Circulating heat shock protein 60 (Hsp60) and heat shock protein 10 (Hsp10) have been associated with pro- and anti-inflammatory activity, respectively. To determine whether these heat shock proteins might be associated with the immune activation seen in HIV-infected patients, the plasma levels of Hsp60 and Hsp10 were determined in a cohort of 20 HIV-infected patients before and after effective combination anti-retroviral therapy (cART). We show for the first time that circulating Hsp60 levels are elevated in HIV-infected patients, with levels significantly reduced after cART, but still higher than those in HIV-negative individuals. Hsp60 levels correlated significantly with viral load, CD4 counts, and circulating soluble CD14 and lipopolysaccharide levels. No differences or correlations were seen for Hsp10 levels. Elevated circulating Hsp60 may contribute to the immune dysfunction and non-AIDS clinical events seen in HIV-infected patients.

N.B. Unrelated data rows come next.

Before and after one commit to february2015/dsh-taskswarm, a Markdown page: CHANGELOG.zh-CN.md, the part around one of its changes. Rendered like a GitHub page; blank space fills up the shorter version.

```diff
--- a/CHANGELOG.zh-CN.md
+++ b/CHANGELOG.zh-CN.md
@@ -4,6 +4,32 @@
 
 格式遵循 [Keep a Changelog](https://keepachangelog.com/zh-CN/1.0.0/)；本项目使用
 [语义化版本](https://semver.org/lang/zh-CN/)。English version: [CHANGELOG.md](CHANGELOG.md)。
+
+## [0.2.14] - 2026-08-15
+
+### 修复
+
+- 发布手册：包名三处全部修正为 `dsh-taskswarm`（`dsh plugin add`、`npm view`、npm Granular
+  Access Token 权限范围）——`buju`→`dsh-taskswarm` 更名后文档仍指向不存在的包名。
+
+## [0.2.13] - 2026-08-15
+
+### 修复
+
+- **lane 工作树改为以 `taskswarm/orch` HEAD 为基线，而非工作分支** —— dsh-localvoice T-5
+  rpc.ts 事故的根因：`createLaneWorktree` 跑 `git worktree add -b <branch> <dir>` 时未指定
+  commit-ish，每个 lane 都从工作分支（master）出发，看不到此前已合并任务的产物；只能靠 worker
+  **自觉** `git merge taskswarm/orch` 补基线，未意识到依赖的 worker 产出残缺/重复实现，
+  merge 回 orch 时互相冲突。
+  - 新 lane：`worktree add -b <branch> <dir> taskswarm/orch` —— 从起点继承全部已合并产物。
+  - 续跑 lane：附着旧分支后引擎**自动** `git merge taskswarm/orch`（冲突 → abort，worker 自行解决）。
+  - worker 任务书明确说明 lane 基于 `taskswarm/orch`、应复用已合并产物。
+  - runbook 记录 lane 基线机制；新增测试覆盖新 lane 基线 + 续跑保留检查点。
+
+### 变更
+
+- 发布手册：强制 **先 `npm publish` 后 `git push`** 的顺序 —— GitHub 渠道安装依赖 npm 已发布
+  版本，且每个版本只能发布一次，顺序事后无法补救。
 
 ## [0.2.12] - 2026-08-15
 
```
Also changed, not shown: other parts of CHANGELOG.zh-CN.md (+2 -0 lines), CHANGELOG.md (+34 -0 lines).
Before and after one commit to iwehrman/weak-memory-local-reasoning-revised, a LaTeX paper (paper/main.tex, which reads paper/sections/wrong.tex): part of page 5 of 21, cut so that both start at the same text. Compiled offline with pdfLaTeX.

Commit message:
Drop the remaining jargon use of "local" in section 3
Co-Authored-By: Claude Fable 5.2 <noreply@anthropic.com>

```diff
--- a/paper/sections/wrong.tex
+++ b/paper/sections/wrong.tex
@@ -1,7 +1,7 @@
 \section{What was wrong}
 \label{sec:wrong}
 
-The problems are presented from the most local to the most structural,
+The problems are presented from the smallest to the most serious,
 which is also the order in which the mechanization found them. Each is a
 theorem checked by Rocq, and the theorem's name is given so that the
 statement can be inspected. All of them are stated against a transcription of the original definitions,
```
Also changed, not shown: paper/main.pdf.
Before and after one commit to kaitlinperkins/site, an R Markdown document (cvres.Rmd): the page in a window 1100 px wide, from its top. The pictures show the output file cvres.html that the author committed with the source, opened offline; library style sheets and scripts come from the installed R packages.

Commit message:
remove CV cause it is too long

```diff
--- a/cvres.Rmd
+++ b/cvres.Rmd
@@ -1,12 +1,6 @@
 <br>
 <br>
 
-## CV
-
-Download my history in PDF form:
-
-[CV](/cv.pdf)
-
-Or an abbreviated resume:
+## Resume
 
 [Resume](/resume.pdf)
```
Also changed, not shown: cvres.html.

Publication types

  • Research Support, Non-U.S. Gov't

MeSH terms

  • Adult
  • Anti-Retroviral Agents / therapeutic use*
  • Antiretroviral Therapy, Highly Active
  • CD4 Lymphocyte Count
  • Chaperonin 10 / blood
  • Chaperonin 10 / genetics
  • Chaperonin 10 / immunology
  • Chaperonin 60 / blood*
  • Chaperonin 60 / genetics
  • Chaperonin 60 / immunology
  • Female
  • Gene Expression
  • HIV / drug effects
  • HIV / physiology*
  • HIV Infections / blood*
  • HIV Infections / drug therapy
  • HIV Infections / immunology
  • HIV Infections / virology
  • Humans
  • Lipopolysaccharide Receptors / blood
  • Lipopolysaccharides / blood
  • Male
  • Middle Aged
  • Viral Load / drug effects


  • Anti-Retroviral Agents
  • Chaperonin 10
  • Chaperonin 60
  • Lipopolysaccharide Receptors
  • Lipopolysaccharides

Grant support

The work was funded by grants from the Australian Centre for HIV and Hepatitis Virology Research ( and the Australian Research Council ( AS is a Principle Research Fellow and SL is a Practitioner Fellow with the National Health and Medical Research Council, Australia ( The funders had no role in study design, data collection and analysis, decision to publish, or preparation of the manuscript.